[Data Boundary: Start]

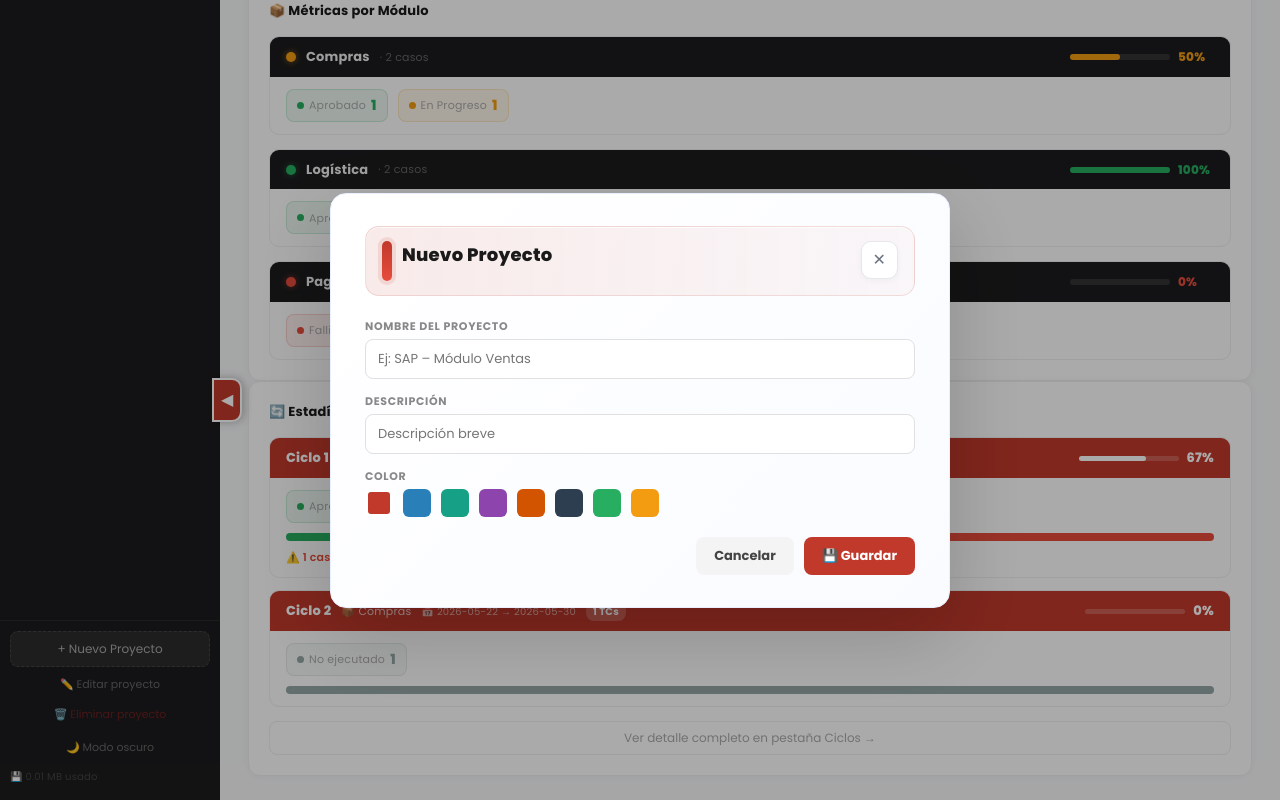
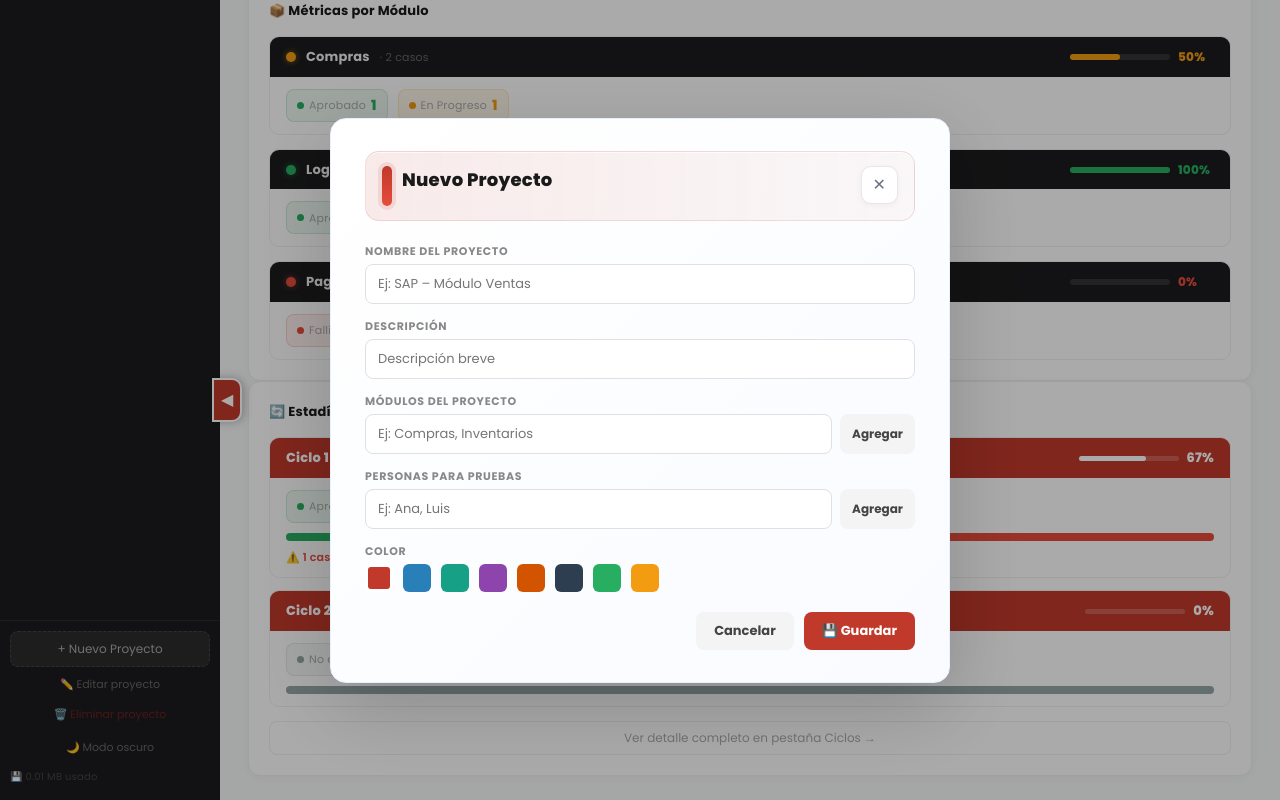
Before and after one commit to augustogarcia202512-source/panamericana-testing, a React (Vite) app: page / in a window 1280 px wide. Both pictures are taken after a click on the button "+ Nuevo Proyecto". Shown: the part 1865-2665 px from the top of the page. Built offline with nearby package versions, Linux system fonts and the light colour scheme.

Commit message:
Ajuste en el diseño de la página

```diff
--- a/src/App.jsx
+++ b/src/App.jsx
@@ -23,13 +23,16 @@ const COLORS = ["#C0392B","#2980B9","#16A085","#8E44AD","#D35400","#2C3E50","#27
 const EMPTY_TC = { area:"",proceso:"",escenario:"",descripcion:"",pasos:"",resultado:"",fechaAprobacion:"",fechaEjecucion:"",estado:"No ejecutado",asignadoA:"",attachments:[],historial:[],comentarios:[] };
 const EMPTY_ISSUE = { testId:"",escenario:"",formulario:"",observacion:"",modulo:"",estado:"Open",severidad:"Medium",prioridad:"Medium",fechaCreacion:"",fechaSolucion:"",attachments:[] };
 const EMPTY_CICLO = { nombre:"",modulo:"",fechaInicio:"",fechaFin:"",descripcion:"",ejecuciones:[] };
+const EMPTY_PROJECT = { name:"",description:"",color:COLORS[0],modules:[],testers:[] };
 // ejecucion: { tcId, estado, fechaEjecucion, nota }
 
 // ─── SEED DATA ────────────────────────────────────────────────────────────────
 const seedProjects = [{
   id:"proj-1", name:"Panamericana – SAP Compras", description:"Pruebas funcionales módulo Compras a Pago", color:"#C0392B", createdAt:"01/06/2026",
+  modules:["Compras","Logística","Pagos"],
+  testers:["Carlos Pérez","María Gómez","Andrés Rojas"],
   tests:[
-    { id:"TC-01",area:"Compras a pago",proceso:"Compras",escenario:"Modificación",descripcion:"Modificación de ítems o condiciones específicas en una orden de compra",pasos:"1. Ingresar al sistema\n2. Buscar la orden de compra\n3. Validar estado de la orden\n4. Seleccionar ítem a modificar\n5. Realizar cambios\n6. Guardar cambios",resultado:"La orden de compra se actualiza correctamente",fechaAprobacion:"29/04/2026",fechaEjecucion:"",estado:"Aprobado",asignadoA:"",attachments:[],historial:[{fecha:"29/04/2026",de:"—",a:"Aprobado",nota:"Estado inicial"}],comentarios:[] },
+    { id:"TC-01",area:"Compras a pago",proceso:"Compras",escenario:"Modificación",descripcion:"Modificación de ítems o condiciones específicas en una orden de compra",pasos:"1. Ingresar al sistema\n2. Buscar la orden de compra\n3. Validar estado de la orden\n4. Seleccionar ítem a modificar\n5. Realizar cambios\n6. Guardar cambios",resultado:"La orden de compra se actualiza correctamente",fechaAprobacion:"29/04/2026",fechaEjecucion:"",estado:"Aprobado",asignadoA:"Carlos Pérez",attachments:[],historial:[{fecha:"29/04/2026",de:"—",a:"Aprobado",nota:"Estado inicial"}],comentarios:[] },
     { id:"TC-02",area:"Compras a pago",proceso:"Logística",escenario:"Recepción de mercancía",descripcion:"Recepción conforme a orden de compra",pasos:"1. Ingresar al sistema\n2. Verificar estado de la orden\n3. Recibir mercancía\n4. Validar orden vs factura\n5. Registrar recepción",resultado:"La mercancía es recibida y registrada en inventario",fechaAprobacion:"21/05/2026",fechaEjecucion:"21/05/2026",estado:"Aprobado",asignadoA:"",attachments:[],historial:[{fecha:"21/05/2026",de:"—",a:"Aprobado",nota:""}],comentarios:[] },
     { id:"TC-03",area:"Compras a pago",proceso:"Logística",escenario:"Devolución parcial",descripcion:"Devolución parcial por producto defectuoso",pasos:"1. Recibir mercancía\n2. Identificar producto dañado\n3. Registrar devolución parcial\n4. Aceptar productos en buen estado",resultado:"Se recibe parcialmente y se registra devolución",fechaAprobacion:"21/05/2026",fechaEjecucion:"21/05/2026",estado:"Aprobado",asignadoA:"",attachments:[],historial:[],comentarios:[] },
     { id:"TC-04",area:"Compras a pago",proceso:"Pagos",escenario:"Generación de pago",descripcion:"Generar pago a proveedor contra factura registrada",pasos:"1. Buscar factura\n2. Validar orden de compra\n3. Generar documento de pago\n4. Aprobar pago\n5. Registrar egreso",resultado:"El pago se genera y registra correctamente",fechaAprobacion:"",fechaEjecucion:"",estado:"Fallido",asignadoA:"",attachments:[],historial:[{fecha:"06/05/2026",de:"—",a:"Fallido",nota:"Error en generación"}],comentarios:[] },
@@ -1559,15 +1562,61 @@ function CicloFormModal({initial,cicloId,modulosList,onSave,onClose,darkMode}) {
 
 // ─── FORM MODALS ──────────────────────────────────────────────────────────────
 function ProjectFormModal({initial,onSave,onClose,darkMode}) {
-  const [form,setForm]=useState(initial||{name:"",description:"",color:COLORS[0]});
+  const [form,setForm]=useState({ ...EMPTY_PROJECT, ...(initial||{}) });
+  const [moduleInput,setModuleInput]=useState("");
+  const [testerInput,setTesterInput]=useState("");
   const set=(k,v)=>setForm(f=>({...f,[k]:v}));
   const IS=darkMode?inputStyleDark:inputStyle;
+  function addItem(field, inputValue, setter) {
+    const value = String(inputValue||"").trim();
+    if(!value) return;
+    const items = Array.isArray(form[field]) ? form[field] : [];
+    const next = [...items, ...value.split(",").map(v=>v.trim()).filter(Boolean)];
+    set(field, next.filter((item, index) => next.indexOf(item) === index));
+    setter("");
+  }
+  function removeItem(field, item) {
+    const items = Array.isArray(form[field]) ? form[field] : [];
+    set(field, items.filter(i=>i!==item));
+  }
   return (
     <Modal onClose={onClose} preventOutsideClose>
       <ModalHeader title={initial?"Editar Proyecto":"Nuevo Proyecto"} onClose={onClose}/>
       <div style={{display:"flex",flexDirection:"column",gap:14}}>
         <Field label="Nombre del Proyecto"><input style={IS} value={form.name} onChange={e=>set("name",e.target.value)} placeholder="Ej: SAP – Módulo Ventas"/></Field>
         <Field label="Descripción"><input style={IS} value={form.description} onChange={e=>set("description",e.target.value)} placeholder="Descripción breve"/></Field>
+        <Field label="Módulos del proyecto">
+          <div style={{display:"flex",gap:8}}>
+            <input style={IS} value={moduleInput} onChange={e=>setModuleInput(e.target.value)} placeholder="Ej: Compras, Inventarios" onKeyDown={e=>{if(e.key==="Enter"){e.preventDefault();addItem("modules",moduleInput,setModuleInput);}}}/>
+            <Btn small variant="ghost" onClick={()=>addItem("modules",moduleInput,setModuleInput)}>Agregar</Btn>
+          </div>
+          {(form.modules||[]).length>0&&(
+            <div style={{display:"flex",flexWrap:"wrap",gap:8,marginTop:8}}>
+              {(form.modules||[]).map(mod=>(
+                <span key={mod} style={{display:"inline-flex",alignItems:"center",gap:6,padding:"6px 10px",borderRadius:999,background:darkMode?"#2C2C2E":"#f4f4f4",color:darkMode?"#eee":"#444",fontSize:12}}>
+                  {mod}
+                  <button type="button" onClick={()=>removeItem("modules",mod)} style={{border:"none",background:"transparent",cursor:"pointer",color:darkMode?"#aaa":"#666",fontSize:12}}>✕</button>
+                </span>
+              ))}
+            </div>
+          )}
+        </Field>
+        <Field label="Personas para pruebas">
+          <div style={{display:"flex",gap:8}}>
+            <input style={IS} value={testerInput} onChange={e=>setTesterInput(e.target.value)} placeholder="Ej: Ana, Luis" onKeyDown={e=>{if(e.key==="Enter"){e.preventDefault();addItem("testers",testerInput,setTesterInput);}}}/>
+            <Btn small variant="ghost" onClick={()=>addItem("testers",testerInput,setTesterInput)}>Agregar</Btn>
+          </div>
+          {(form.testers||[]).length>0&&(
+            <div style={{display:"flex",flexWrap:"wrap",gap:8,marginTop:8}}>
+              {(form.testers||[]).map(person=>(
+                <span key={person} style={{display:"inline-flex",alignItems:"center",gap:6,padding:"6px 10px",borderRadius:999,background:darkMode?"#2C2C2E":"#f4f4f4",color:darkMode?"#eee":"#444",fontSize:12}}>
+                  {person}
+                  <button type="button" onClick={()=>removeItem("testers",person)} style={{border:"none",background:"transparent",cursor:"pointer",color:darkMode?"#aaa":"#666",fontSize:12}}>✕</button>
+                </span>
+              ))}
+            </div>
+          )}
+        </Field>
         <Field label="Color">
           <div style={{display:"flex",gap:10}}>
             {COLORS.map(c=><div key={c} onClick={()=>set("color",c)} style={{width:28,height:28,borderRadius:6,background:c,cursor:"pointer",border:form.color===c?"3px solid #fff":"3px solid transparent",transition:"border 0.15s"}}/>)}
@@ -1576,13 +1625,13 @@ function ProjectFormModal({initial,onSave,onClose,darkMode}) {
       </div>
       <div style={{display:"flex",justifyContent:"flex-end",gap:10,marginTop:20}}>
         <Btn variant="ghost" onClick={onClose}>Cancelar</Btn>
-        <Btn onClick={()=>{if(!form.name.trim())return alert("El nombre es requerido");onSave(form);}}>💾 Guardar</Btn>
+        <Btn onClick={()=>{if(!form.name.trim())return alert("El nombre es requerido");onSave({...form,modules:(form.modules||[]).filter(Boolean),testers:(form.testers||[]).filter(Boolean)});}}>💾 Guardar</Btn>
       </div>
     </Modal>
   );
 }
 
-function TcFormModal({initial,tcId,onSave,onClose,darkMode}) {
+function TcFormModal({initial,tcId,onSave,onClose,darkMode,project}) {
   const [form,setForm]=useState({ ...EMPTY_TC, ...(initial||{}) });
   const [steps,setSteps]=useState(()=>parseSteps(initial?.pasos||""));
   const set=(k,v)=>setForm(f=>({...f,[k]:v}));
@@ -1590,11 +1639,33 @@ function TcFormModal({initial,tcId,onSave,onClose,darkMode}) {
   return (
     <Modal onClose={onClose} wide preventOutsideClose>
       <ModalHeader title={initial?`Editar ${tcId}`:"Nuevo Caso de Prueba"} sub={initial?"Modifica y guarda":"Completa los datos del escenario"} onClose={onClose}/>
+      {(project?.modules?.length || project?.testers?.length) > 0 && (
+        <div style={{display:"grid",gridTemplateColumns:"1fr 1fr",gap:12,marginBottom:14,padding:"12px 14px",borderRadius:12,background:darkMode?"#242427":"#f8fafc",border:`1px solid ${darkMode?"#3a3a3d":"#e5e7eb"}`}}>
+          <div>
+            <div style={{fontSize:10,color:darkMode?"#888":"#777",textTransform:"uppercase",fontWeight:700,marginBottom:6}}>Módulos del proyecto</div>
+            <div style={{display:"flex",flexWrap:"wrap",gap:6}}>
+              {(project?.modules||[]).length>0 ? (project.modules||[]).map(mod=><span key={mod} style={{fontSize:11,padding:"4px 8px",borderRadius:999,background:darkMode?"#2C2C2E":"#eef2ff",color:darkMode?"#eee":"#4c51bf"}}>{mod}</span>) : <span style={{fontSize:11,color:"#888"}}>Sin módulos definidos</span>}
+            </div>
+          </div>
+          <div>
+            <div style={{fontSize:10,color:darkMode?"#888":"#777",textTransform:"uppercase",fontWeight:700,marginBottom:6}}>Personas para pruebas</div>
+            <div style={{display:"flex",flexWrap:"wrap",gap:6}}>
+              {(project?.testers||[]).length>0 ? (project.testers||[]).map(person=><span key={person} style={{fontSize:11,padding:"4px 8px",borderRadius:999,background:darkMode?"#2C2C2E":"#ecfdf5",color:darkMode?"#eee":"#047857"}}>{person}</span>) : <span style={{fontSize:11,color:"#888"}}>Sin personas definidas</span>}
+            </div>
+          </div>
+        </div>
+      )}
       <div style={{display:"grid",gridTemplateColumns:"1fr 1fr",gap:14,marginBottom:14}}>
         <Field label="Escenario"><textarea style={{...IS,minHeight:48,resize:"vertical",whiteSpace:"pre-wrap",overflowWrap:"anywhere"}} value={form.escenario} onChange={e=>set("escenario",e.target.value)} /></Field>
-        <Field label="Módulo"><input style={IS} value={form.proceso} onChange={e=>set("proceso",e.target.value)} /></Field>
+        <Field label="Módulo">
+          <input style={IS} value={form.proceso} onChange={e=>set("proceso",e.target.value)} list="project-modules-list" placeholder="Selecciona o escribe un módulo" />
+          <datalist id="project-modules-list">{(project?.modules||[]).map(mod=><option key={mod} value={mod}/>)}</datalist>
+        </Field>
         <Field label="Área"><input style={IS} value={form.area} onChange={e=>set("area",e.target.value)} /></Field>
-        <Field label="Asignado a"><input style={IS} value={form.asignadoA||""} onChange={e=>set("asignadoA",e.target.value)} /></Field>
+        <Field label="Persona que prueba">
+          <input style={IS} value={form.asignadoA||""} onChange={e=>set("asignadoA",e.target.value)} list="project-testers-list" placeholder="Selecciona o escribe una persona" />
+          <datalist id="project-testers-list">{(project?.testers||[]).map(person=><option key={person} value={person}/>)}</datalist>
+        </Field>
         <Field label="Estado">
           <select style={IS} value={form.estado} onChange={e=>set("estado",e.target.value)}>
             {Object.keys(statusConfig).map(k=><option key={k} value={k}>{k}</option>)}
@@ -1842,6 +1913,8 @@ export default function App() {
       // Migración: asegurar que todos los ciclos tengan ejecuciones
       return parsed.map(p=>({
         ...p,
+        modules: Array.isArray(p.modules) ? p.modules : [],
+        testers: Array.isArray(p.testers) ? p.testers : [],
         ciclos:(p.ciclos||[]).map(c=>({
           ...c,
           ejecuciones:c.ejecuciones||[]
@@ -2144,7 +2217,7 @@ export default function App() {
       <div style={{fontSize:48}}>📂</div>
       <p style={{color:"#888"}}>No hay proyectos. Crea uno para comenzar.</p>
       <Btn onClick={()=>setShowProjForm(true)}>+ Nuevo Proyecto</Btn>
-      {showProjForm&&<ProjectFormModal onSave={saveProject} onClose={()=>setShowProjForm(false)}/>}
+      {showProjForm && <ProjectFormModal onSave={saveProject} onClose={()=>setShowProjForm(false)} darkMode={darkMode} />}
     </div>
   );
 
@@ -2973,7 +3046,7 @@ export default function App() {
       {showJira&&<JiraModal onImport={handleJiraImport} onClose={()=>setShowJira(false)} existingTests={tests} darkMode={darkMode}/>}
       {showCicloForm&&<CicloFormModal initial={editCiclo} cicloId={editCiclo?.nombre} modulosList={[...new Set(tests.map(t=>t.proceso).filter(Boolean))]} onSave={saveCiclo} onClose={()=>{setShowCicloForm(false);setEditCiclo(null);}} darkMode={darkMode}/>}
       {showProjForm&&<ProjectFormModal initial={editProj} onSave={saveProject} onClose={()=>{setShowProjForm(false);setEditProj(null);}} darkMode={darkMode}/>}
-      {showTcForm&&<TcFormModal initial={editTc} tcId={editTc?.id} onSave={saveTC} onClose={()=>{setShowTcForm(false);setEditTc(null);}} darkMode={darkMode}/>}
+      {showTcForm&&<TcFormModal initial={editTc} tcId={editTc?.id} onSave={saveTC} onClose={()=>{setShowTcForm(false);setEditTc(null);}} darkMode={darkMode} project={proj}/>}
       {observationTc&&<ObservationModal tc={observationTc} initialText="" darkMode={darkMode}
         onClose={()=>setObservationTc(null)}
         onSave={(text)=>{addComment(observationTc.id,text);setObservationTc(null);}} />}
```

[Data Boundary: End]

- How to complete this task
Scan the entries above for the string "null" and copy each line containing it.

- Answer to the problem
       {showCicloForm&&<CicloFormModal initial={editCiclo} cicloId={editCiclo?.nombre} modulosList={[...new Set(tests.map(t=>t.proceso).filter(Boolean))]} onSave={saveCiclo} onClose={()=>{setShowCicloForm(false);setEditCiclo(null);}} darkMode={darkMode}/>}
       {showProjForm&&<ProjectFormModal initial={editProj} onSave={saveProject} onClose={()=>{setShowProjForm(false);setEditProj(null);}} darkMode={darkMode}/>}
-      {showTcForm&&<TcFormModal initial={editTc} tcId={editTc?.id} onSave={saveTC} onClose={()=>{setShowTcForm(false);setEditTc(null);}} darkMode={darkMode}/>}
+      {showTcForm&&<TcFormModal initial={editTc} tcId={editTc?.id} onSave={saveTC} onClose={()=>{setShowTcForm(false);setEditTc(null);}} darkMode={darkMode} project={proj}/>}
         onClose={()=>setObservationTc(null)}
         onSave={(text)=>{addComment(observationTc.id,text);setObservationTc(null);}} />}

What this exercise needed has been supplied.